(Source records)
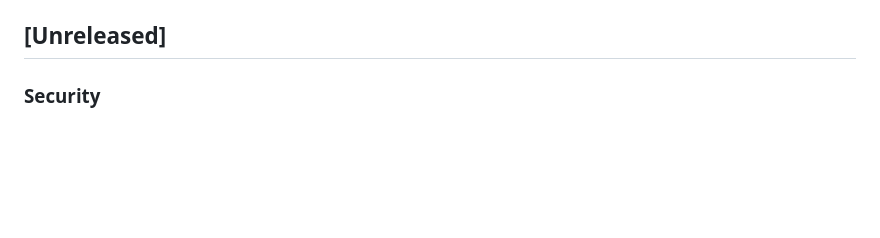
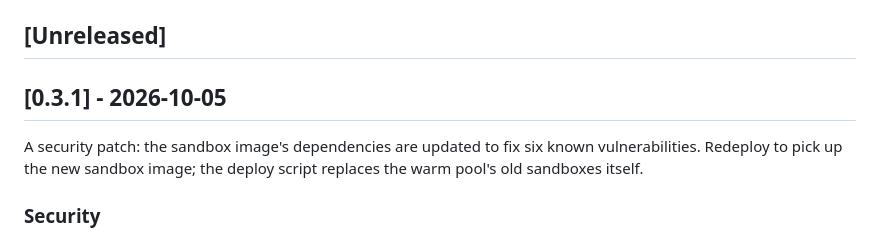
Before and after one commit to gke-demos/kode-gopher, a Markdown page: CHANGELOG.md, the part around the change. GitHub-like rendering; blank space fills up the shorter version.

Commit message:
chore(release): v0.3.1 (#46)
Roll the CHANGELOG: [Unreleased] becomes [0.3.1] - 2026-10-05, a security patch for the sandbox image's dependencies (#45).

Signed-off-by: Gari Singh <garisingh@google.com>

```diff
--- a/CHANGELOG.md
+++ b/CHANGELOG.md
@@ -3,6 +3,10 @@
 All notable changes to kode-gopher are recorded here. The format follows [Keep a Changelog](https://keepachangelog.com/en/1.1.0/), and the project follows [Semantic Versioning](https://semver.org/spec/v2.0.0.html). Every pull request with a user-visible change adds an entry under `## [Unreleased]`. Each release's section becomes its GitHub Release notes verbatim; see [`docs/release-process.md`](./docs/release-process.md).
 
 ## [Unreleased]
+
+## [0.3.1] - 2026-10-05
+
+A security patch: the sandbox image's dependencies are updated to fix six known vulnerabilities. Redeploy to pick up the new sandbox image; the deploy script replaces the warm pool's old sandboxes itself.
 
 ### Security
 
```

* EXERCISE DETAILS *
Reproduce the data above word for word, but leave the images out.

* YOUR SOLUTION *
Before and after one commit to gke-demos/kode-gopher, a Markdown page: CHANGELOG.md, the part around the change. GitHub-like rendering; blank space fills up the shorter version.

Commit message:
chore(release): v0.3.1 (#46)
Roll the CHANGELOG: [Unreleased] becomes [0.3.1] - 2026-10-05, a security patch for the sandbox image's dependencies (#45).

Signed-off-by: Gari Singh <garisingh@google.com>

```diff
--- a/CHANGELOG.md
+++ b/CHANGELOG.md
@@ -3,6 +3,10 @@
 All notable changes to kode-gopher are recorded here. The format follows [Keep a Changelog](https://keepachangelog.com/en/1.1.0/), and the project follows [Semantic Versioning](https://semver.org/spec/v2.0.0.html). Every pull request with a user-visible change adds an entry under `## [Unreleased]`. Each release's section becomes its GitHub Release notes verbatim; see [`docs/release-process.md`](./docs/release-process.md).
 
 ## [Unreleased]
+
+## [0.3.1] - 2026-10-05
+
+A security patch: the sandbox image's dependencies are updated to fix six known vulnerabilities. Redeploy to pick up the new sandbox image; the deploy script replaces the warm pool's old sandboxes itself.
 
 ### Security
 
```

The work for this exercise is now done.